As I dug into my memory for those snacks or tiffin, I recalled the many anecdotes and narratives about the people and places associated with these recipes, My replies grew into lengthy stories and my girls loved them. ‘Amma, send us more recipes for tiffin,’ they wrote, Those stories were rambling and multifaceted and they are all here in my book.
‘Tiffin’, derived from ‘tiffing’, a historical British term for small meals or snacks to accompany a drink, is a staple meal in most Indian households. A popular television chef on the local Arlington cable network, Rukmini Srinivas or ‘Rukka’, regularly whips up mouth-watering delicious tiffin for her viewers with an ease and prowess befitting a seasoned epicure.
In this delightful memoir-cum-cookbook, Rukka shares the memories and recipes of delectable food that she has cooked and eaten over many decades. Having travelled extensively- from Poona, Madras and Delhi to Berkeley, Stanford and Boston- she realized, at a very young age, the indispensability of authentic home-cooked food. She records here her emotional and deeply personal bond with food- from Chitappa’s masala vadai and Appa’s vegetable cutlet to bondas on Marina Beach, Narayana’s bajji and Amma’s Mysore pak. Alongside, she shares stories from her childhood in British Poona, of making vegetable cutlets with a Victorian meat grinder, college days in the Madras of a newly independent India, cooking for author R.K. Narayan and her travels around the world with her husband, the renowned social anthropologist, M.N. Srinivas.

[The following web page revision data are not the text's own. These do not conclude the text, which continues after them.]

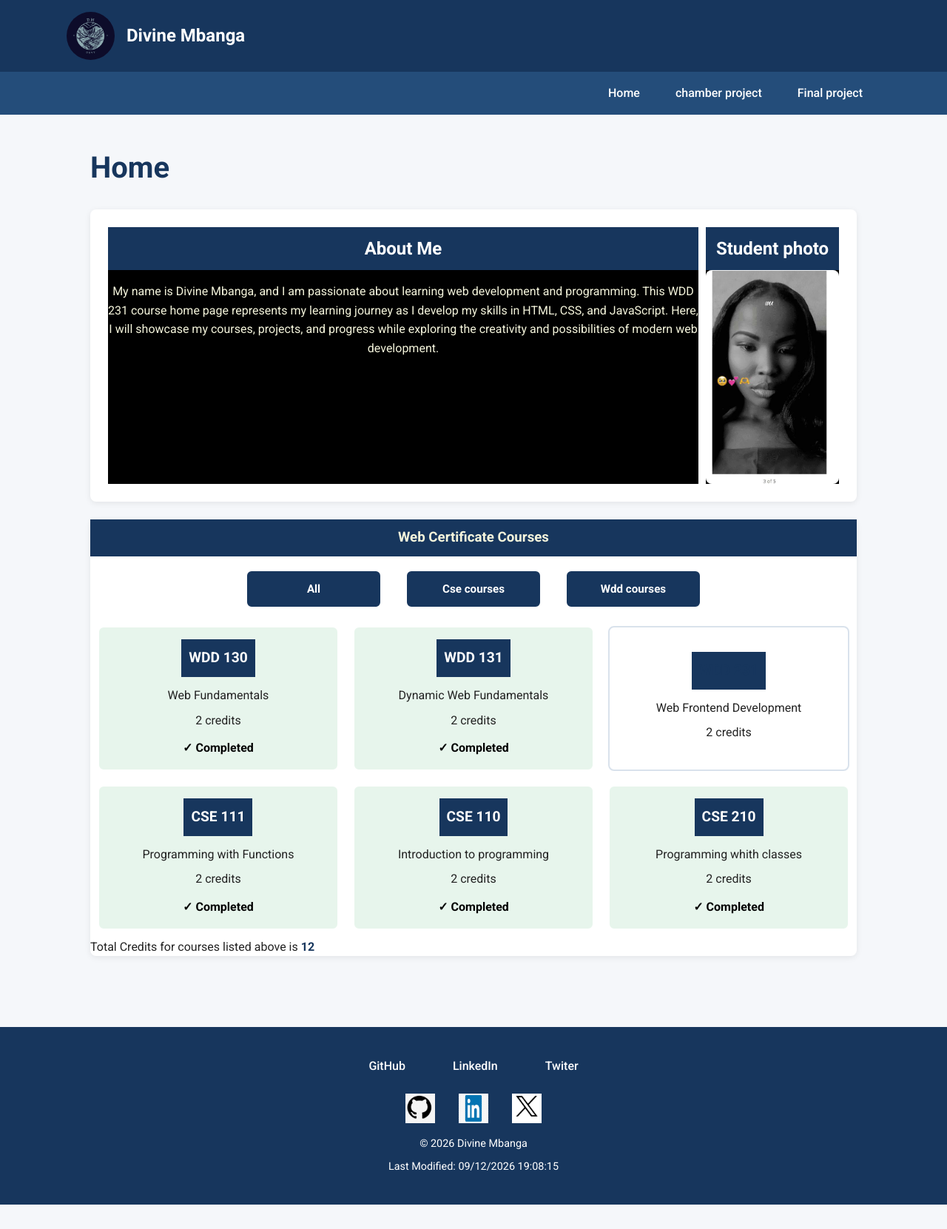
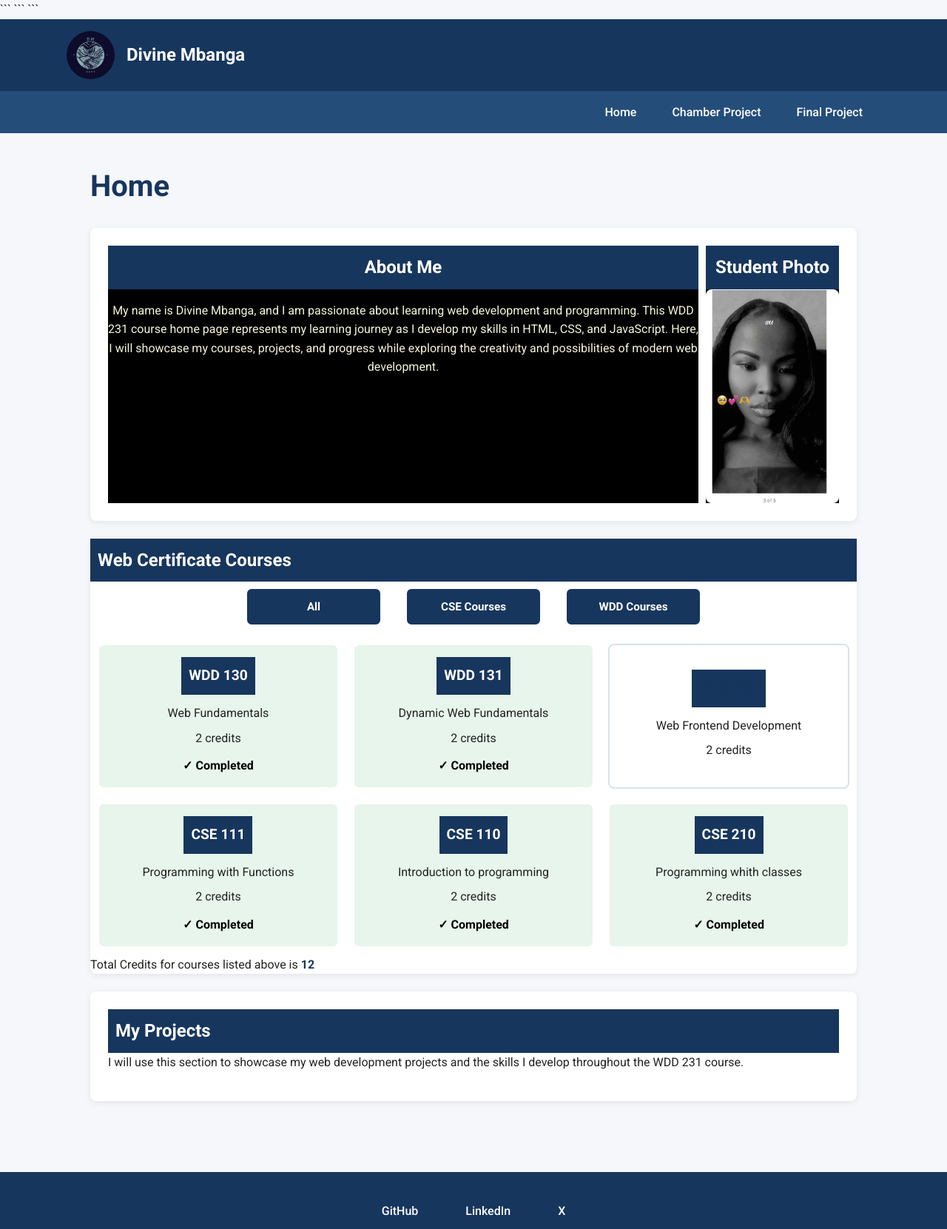
Before and after one commit to ornela-mbanga/wdd231, a plain HTML site: page index.html in a window 1280 px wide. Shown: the top 1661 px of the page at 74% size. Before the commit the page ends 1628 px from the top, so only its background shows below. Drawn offline with Linux system fonts and the light colour scheme.

Commit message:
Update WDD231 course home page

````diff
--- a/index.html
+++ b/index.html
@@ -1,41 +1,53 @@
 <!DOCTYPE html>
+
 <html lang="en">
 <head>
     <meta charset="UTF-8">
     <meta name="viewport" content="width=device-width, initial-scale=1.0">
-    <title>Course Home page</title>
-    <meta name="description" content="Course home page for WDD 231">
-    <meta name="author" content="divine Mbanga">
+
+```
+<title>Course Home Page</title>
+
+<meta name="description" content="Divine Mbanga's WDD 231 course home page, featuring web development courses, projects, learning progress, and programming skills.">
+<meta name="author" content="Divine Mbanga">
+
 <link rel="preconnect" href="https://fonts.googleapis.com">
 <link rel="preconnect" href="https://fonts.gstatic.com" crossorigin>
 <link href="https://fonts.googleapis.com/css2?family=Roboto:wght@400;500;700&display=swap" rel="stylesheet">
 
 <link rel="stylesheet" href="styles/small.css">
 <link rel="stylesheet" href="styles/larger.css">
+
 <script src="scripts/navigation.js" defer></script>
 <script src="scripts/date.js" defer></script>
 <script src="scripts/course.js" defer></script>
+```
+
 </head>
+
 <body>
+
+```
 <header>
-       <img src="images/LOGO (2).png" alt="">
+    <img src="images/logo.png" alt="Divine Mbanga logo">
     <span>Divine Mbanga</span>
 
     <button id="menu-button" aria-label="Open navigation menu">
         ☰
     </button>
 </header>
+
 <nav>
     <a href="index.html">Home</a>
-        <a href="#">chamber project</a>
-        <a href="#">Final project</a>
+    <a href="#">Chamber Project</a>
+    <a href="#">Final Project</a>
 </nav>
+
 <main>
     <h1>Home</h1>
+
     <section class="about-section">
-
         <div class="about-content">
-
             <h2>About Me</h2>
 
             <p>
@@ -46,46 +58,66 @@
                 and progress while exploring the creativity and possibilities
                 of modern web development.
             </p>
-
         </div>
 
         <div class="about-photo">
-                <h2>Student photo</h2>
+            <h2>Student Photo</h2>
 
-                <img src="images/diva-25kb.png" alt="student photo">
-
+            <img src="images/diva-25kb.png" alt="Photo of Divine Mbanga">
         </div>
     </section>
 
     <section class="web">
-            <h3> Web Certificate Courses</h3>
+        <h2>Web Certificate Courses</h2>
+
         <div class="course-buttons">
             <button id="all-courses">All</button>
-                <button id="cse-courses">Cse courses</button>
-                <button id="wdd-courses">Wdd courses</button>
+            <button id="cse-courses">CSE Courses</button>
+            <button id="wdd-courses">WDD Courses</button>
         </div>
+
         <div id="course-container"></div>
-            <p>Total Credits for courses listed above is  <span id="total-credits"></span></p>
 
+        <p>
+            Total Credits for courses listed above is
+            <span id="total-credits"></span>
+        </p>
     </section>
+
+    <section class="projects">
+        <h2>My Projects</h2>
+
+        <p>
+            I will use this section to showcase my web development projects
+            and the skills I develop throughout the WDD 231 course.
+        </p>
+    </section>
+
 </main>
+
 <footer>
+
     <div class="social-links">
         <a href="#" aria-label="GitHub">GitHub</a>
         <a href="#" aria-label="LinkedIn">LinkedIn</a>
-            <a href="#" aria-label="twiter">Twiter</a>
+        <a href="#" aria-label="X">X</a>
     </div>
+
     <div class="social-links">
         <img src="images/get.jpg" alt="GitHub">
-             <img src="images/link.jpg" alt="">
-             <img src="images/twiter.jpg" alt="">
+        <img src="images/link.jpg" alt="LinkedIn">
+        <img src="images/twiter.jpg" alt="X social media">
     </div>
 
     <p>
         © <span id="current-year"></span>
-            Divine Mbanga</p>
+        Divine Mbanga
+    </p>
+
     <p id="last-modified"></p>
+
 </footer>
+```
 
 </body>
 </html>
````
Also changed, not shown: images/logo.png (renamed from images/LOGO (2).png). Lines whose indentation alone changed are shown as unchanged.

Like the traditional metal tiffin box, which has found its way into modern food, Rukka’s pure-vegetarian recipes are an interesting amalgamation of old-school cooking techniques, with innovative twists. Including charming anecdotes and over a hundred easy-to-follow delicious recipes accompanied by evocative photographs, Tiffin is a richly satisfying feast for all those who believe in food, family and friendship.